V2.0 of Eucalyptus Beginner’s Guide – UEC edition is out. This covers UEC on Ubuntu 10.10 Maverick Meerkat, based on Eucalyptus 2.0. Please download the PDF and post your comments.
We have noticed a few changes in the way Eucalyptus 1.6 (UEC on Ubuntu 10.04 Lucid Lynx) and 2.0 (UEC on Ubuntu 10.10 Maverick Meerkat) launch instances. These changes have an impact on the bundling procedure. This article takes these changes into account and may be helpful for users of UEC on Ubuntu 10.10 and Eucalyptus 2.0
Eucalyptus Machine Image(EMI)
A Eucalpyptus Machine Image(EMI) is a combination of a virtual disk image(s), kernel and ramdisk images as well as an xml file containing meta data about the image. These images reside on WS3 and used as templates for creating instances on UEC. Each Linux EMI is a combination of the following:
- An XML file with a name like “jaunty.img.manifest.xml” with information about one or more hard disk images, a kernel image and a ram disk image (id – emi-65440E7E)
- An XML file with a name like “vmlinuz-2.6.28-11-server.manifest.xml” with information about the corresponding kernel image(id – eki-39FC1244)
- An XML file with a name like “initrd.img-2.6.28-11-server.manifest.xml” with information about the corresponding ramdisk image(id – eri-71ED1322)

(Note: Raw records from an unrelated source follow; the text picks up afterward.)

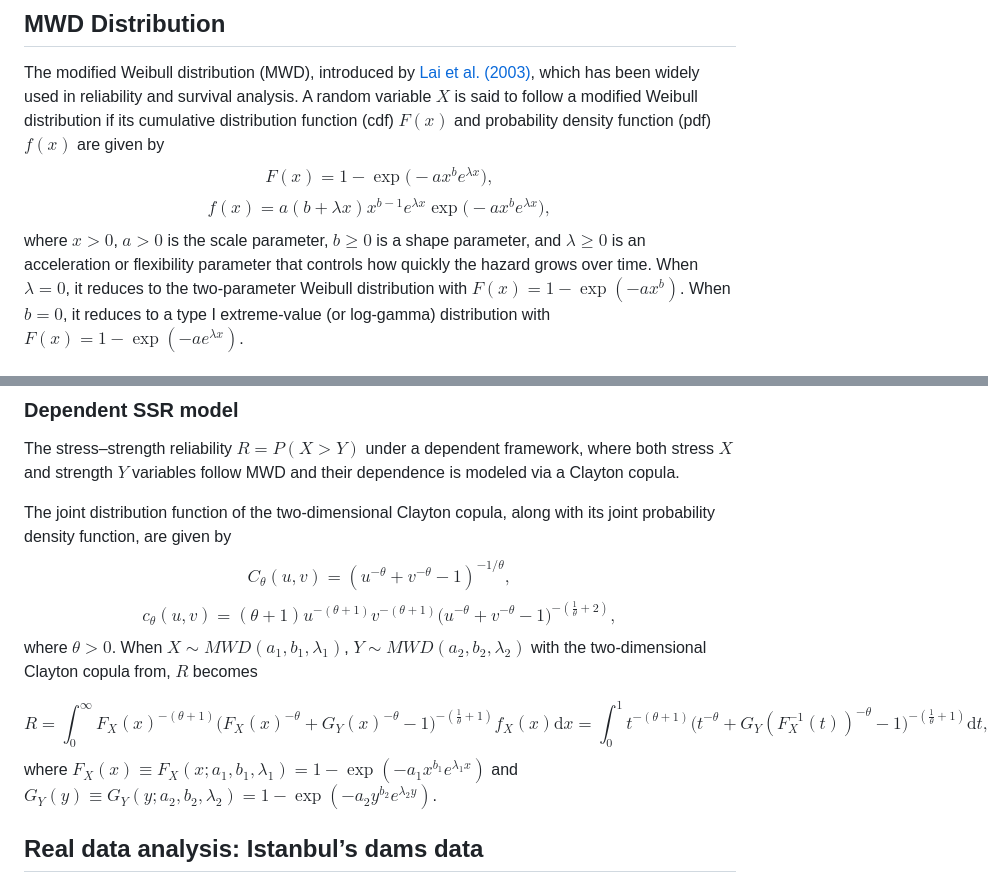
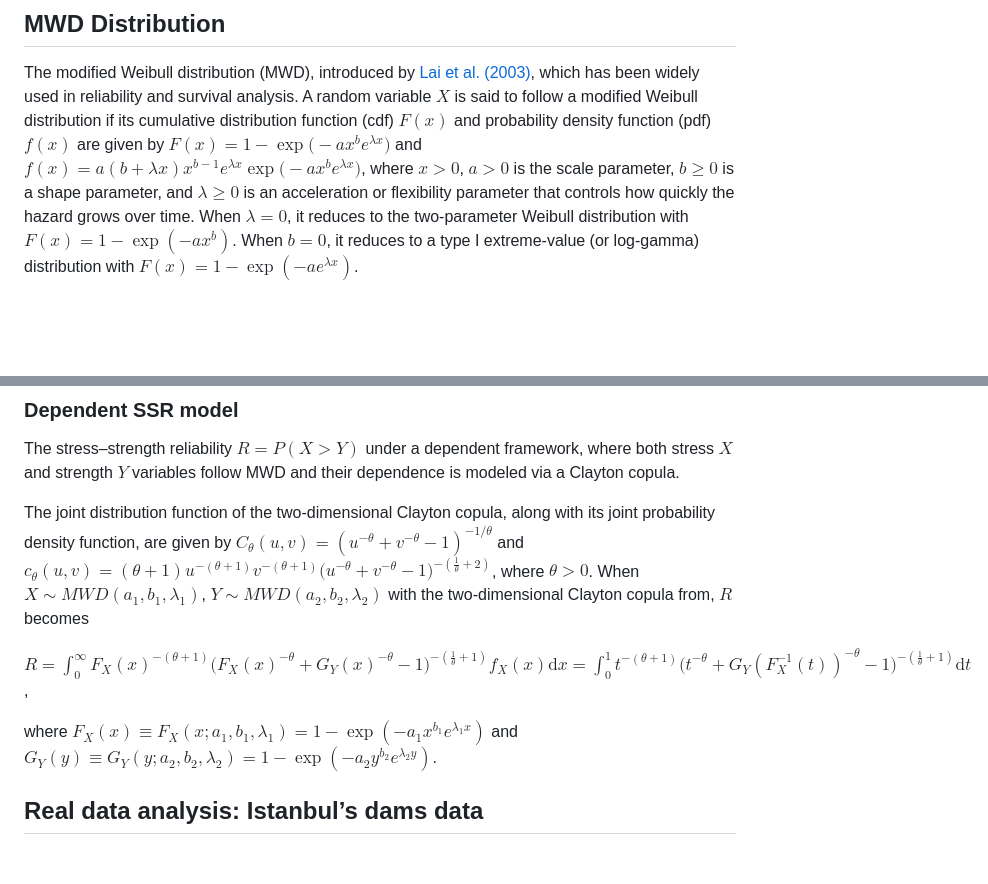
Before and after one commit to fatihki/SSReliabilityClaytonMWD, a Markdown page: README.md, 2 parts joined by grey strips. Drawn GitHub-style; blank space fills up the shorter version.

Commit message:
initial commit

```diff
--- a/README.md
+++ b/README.md
@@ -63,11 +62,10 @@ al. (2003)](https://doi.org/10.1109/TR.2002.805788), which has been
 widely used in reliability and survival analysis. A random variable $X$
 is said to follow a modified Weibull distribution if its cumulative
 distribution function (cdf) $F(x)$ and probability density function
-(pdf) $f(x)$ are given by $$
-    F(x) = 1- \exp \big( -a x^b e^{\lambda x} \big),
-$$ $$
-   f(x) = a (b + \lambda x) x^{b-1} e^{\lambda x} \exp \big( -a x^b e^{\lambda x} \big) ,
-$$ where $x>0$, $a>0$ is the scale parameter, $b \ge 0$ is a shape
+(pdf) $f(x)$ are given by
+$F(x) = 1- \exp \big( -a x^b e^{\lambda x} \big)$ and
+$f(x) = a (b + \lambda x) x^{b-1} e^{\lambda x} \exp \big( -a x^b e^{\lambda x} \big)$,
+where $x>0$, $a>0$ is the scale parameter, $b \ge 0$ is a shape
 parameter, and $\lambda \ge 0$ is an acceleration or flexibility
 parameter that controls how quickly the hazard grows over time. When
 $\lambda=0$, it reduces to the two-parameter Weibull distribution with
@@ -187,18 +185,16 @@ framework, where both stress $X$ and strength $Y$ variables follow MWD
 and their dependence is modeled via a Clayton copula.
 
 The joint distribution function of the two-dimensional Clayton copula,
-along with its joint probability density function, are given by $$
-C_{\theta}(u,v) = (u^{-\theta} + v^{-\theta} - 1)^{-1/\theta},
-$$ $$
-c_{\theta}(u,v) = (\theta +1)  u^{-(\theta + 1)} v^{-(\theta + 1)} \big( u^{-\theta} + v^{-\theta}-1 \big)^{-\left (\frac{1}{\theta} + 2 \right)},
-$$ where $\theta >0$. When $X \sim MWD(a_1,b_1,\lambda_1)$,
+along with its joint probability density function, are given by
+$C_{\theta}(u,v) = (u^{-\theta} + v^{-\theta} - 1)^{-1/\theta}$ and
+$c_{\theta}(u,v) = (\theta +1)  u^{-(\theta + 1)} v^{-(\theta + 1)} \big( u^{-\theta} + v^{-\theta}-1 \big)^{-\left (\frac{1}{\theta} + 2 \right)}$,
+where $\theta >0$. When $X \sim MWD(a_1,b_1,\lambda_1)$,
 $Y \sim MWD(a_2,b_2,\lambda_2)$ with the two-dimensional Clayton copula
 from, $R$ becomes
 
-$$
-  R = \int_{0}^{\infty}  F_X(x)^{-(\theta + 1)} \big(F_X(x)^{-\theta} + G_Y(x)^{-\theta}-1 \big) ^{-\left (\frac{1}{\theta}+1 \right)} f_X(x) \mathrm{d}x
-    = \int_{0}^{1} t^{-(\theta +1)} \big( t^{-\theta} + G_Y(F_{X}^{-1}(t))^{-\theta} -1 \big)^ {-\left(\frac{1}{\theta}+1 \right) } \mathrm{d}t,
-$$ where
+$R = \int_{0}^{\infty}  F_X(x)^{-(\theta + 1)} \big(F_X(x)^{-\theta} + G_Y(x)^{-\theta}-1 \big) ^{-\left (\frac{1}{\theta}+1 \right)} f_X(x) \mathrm{d}x = \int_{0}^{1} t^{-(\theta +1)} \big( t^{-\theta} + G_Y(F_{X}^{-1}(t))^{-\theta} -1 \big)^ {-\left(\frac{1}{\theta}+1 \right) } \mathrm{d}t$,
+
+where
 $F_X(x) \equiv F_X(x;a_1,b_1,\lambda_1)  = 1- \exp(-a_1 x^{b_1} e^{\lambda_1 x})$
 and
 $G_Y(y) \equiv G_Y(y;a_2,b_2,\lambda_2) = 1- \exp(-a_2 y^{b_2} e^{\lambda_2 y})$.
```
Also changed, not shown: other parts of README.md (+0 -1 lines).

Each of these images has its own ID that can be used while running the instances. More on this in the chapter on “Managing Instances” Read the rest of this entry »